But sometime scorecards aren't enough to take into account the complexity of Walmart's supply chains. Many of Walmart's direct suppliers can answer questions about their operations, but understanding upstream suppliers can be the biggest challenge.

"Supply chains are fragmented," explained Karie Crisp, an independent sustainability consultant for Walmart. "Sometimes you don't know all the information with the lack of transparency and education."

Even much smaller firms such as Annie's Homegrown Inc., a food company based in Berkeley, Calif., use scorecards to assess supplier and manufacturer sustainability.

But Annie's has one important advantage over Walmart: Its sustainability efforts began when the company was founded in 1989.

Annie's recently conducted a lifecycle assessment that showed it was reducing its carbon dioxide emissions by more than 1.5 million kg by growing organic wheat, the main resource used in its products.

"It validated what we believed to be true," said Shauna Sadowski, Annie's director of sustainability.

Scorecards, however, aren't always helpful for Annie's, Sadowski noted at the Forum.

"Some farmers are doing amazing things working with the natural environment," Sadowski said. "There's no scorecard for that because it's so integrated with nature -- with root systems. Really complex stuff. A quantitative system is going to be difficult for that. That's why we need to be open to change."

But Annie's has definitely seen some benefits of using scorecards to push supplier sustainability. When the company started presenting green supplier awards for energy and water efficiency, for example, Sadowski began receiving emails from suppliers about how they might be recognized the following year.

What really makes the difference in having a sustainable supply chain comes down to the relationships between the company and suppliers, Sadowski said. Some of Annie's relationships with its suppliers and manufacturers date back to the company's founding.

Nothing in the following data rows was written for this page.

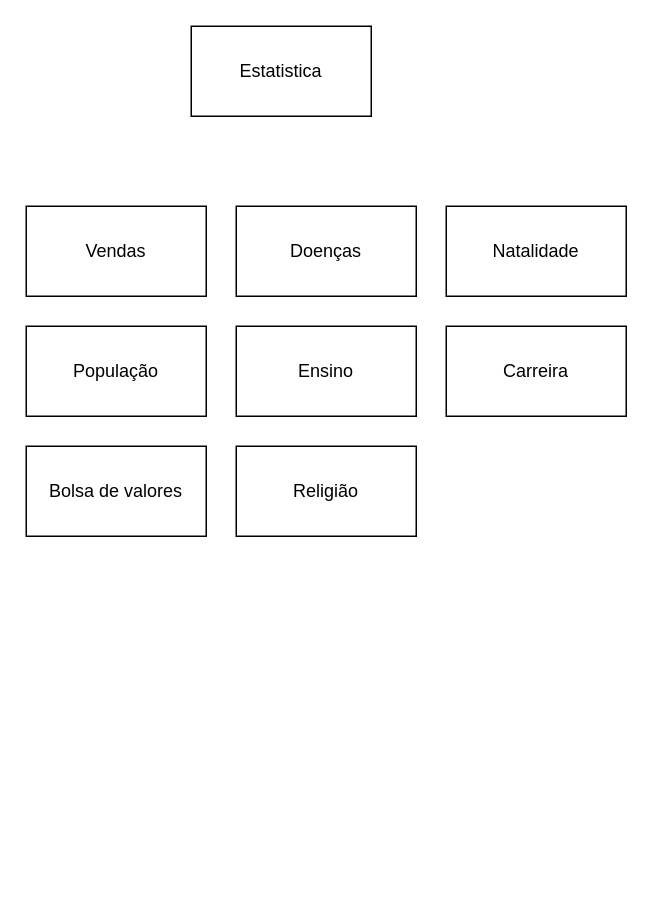
This is page "Página-1" (1 of 2) of 3° ADS/Marcilio Estatistica/Mapa conseitual.drawio from Djonatan01/Faculdade-ADS, a draw.io file, before an edit. Source tidied: cells renumbered, new cells numbered last; positions are measured from the earlier drawing's top-left corner, leaving out a move shared by most shapes. Both pictures are drawn from the tidied source at 150%, with x=0, y=0 at pixel (26, 26).
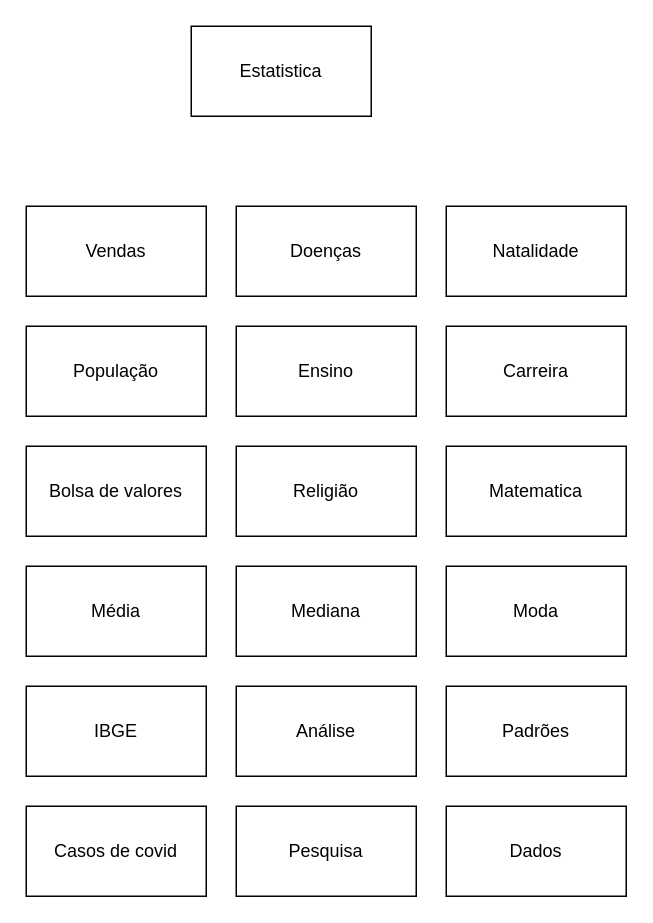
Above is the later version.

Diff of the diagram source:
```diff
@@
+    <mxCell id="11" value="Matematica" style="rounded=0;whiteSpace=wrap;html=1;" parent="1" vertex="1">
+      <mxGeometry x="280" y="280" width="120" height="60" as="geometry" />
+    </mxCell>
+    <mxCell id="12" value="Média" style="rounded=0;whiteSpace=wrap;html=1;" parent="1" vertex="1">
+      <mxGeometry y="360" width="120" height="60" as="geometry" />
+    </mxCell>
+    <mxCell id="13" value="Mediana" style="rounded=0;whiteSpace=wrap;html=1;" parent="1" vertex="1">
+      <mxGeometry x="140" y="360" width="120" height="60" as="geometry" />
+    </mxCell>
+    <mxCell id="14" value="Moda" style="rounded=0;whiteSpace=wrap;html=1;" parent="1" vertex="1">
+      <mxGeometry x="280" y="360" width="120" height="60" as="geometry" />
+    </mxCell>
+    <mxCell id="15" value="IBGE" style="rounded=0;whiteSpace=wrap;html=1;" parent="1" vertex="1">
+      <mxGeometry y="440" width="120" height="60" as="geometry" />
+    </mxCell>
+    <mxCell id="16" value="Análise" style="rounded=0;whiteSpace=wrap;html=1;" parent="1" vertex="1">
+      <mxGeometry x="140" y="440" width="120" height="60" as="geometry" />
+    </mxCell>
+    <mxCell id="17" value="Padrões" style="rounded=0;whiteSpace=wrap;html=1;" parent="1" vertex="1">
+      <mxGeometry x="280" y="440" width="120" height="60" as="geometry" />
+    </mxCell>
+    <mxCell id="18" value="Casos de covid" style="rounded=0;whiteSpace=wrap;html=1;" parent="1" vertex="1">
+      <mxGeometry y="520" width="120" height="60" as="geometry" />
+    </mxCell>
+    <mxCell id="19" value="Pesquisa" style="rounded=0;whiteSpace=wrap;html=1;" parent="1" vertex="1">
+      <mxGeometry x="140" y="520" width="120" height="60" as="geometry" />
+    </mxCell>
+    <mxCell id="20" value="Dados" style="rounded=0;whiteSpace=wrap;html=1;" parent="1" vertex="1">
+      <mxGeometry x="280" y="520" width="120" height="60" as="geometry" />
+    </mxCell>
```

"Our focus is on relationships and engagement when we're trying to get true behavior change," Sadowski said. "There needs to be conversations one on one."

Photo of John Davies, Brittni Furrow, Kim Marotta and Gary Beck by GreenBiz Group.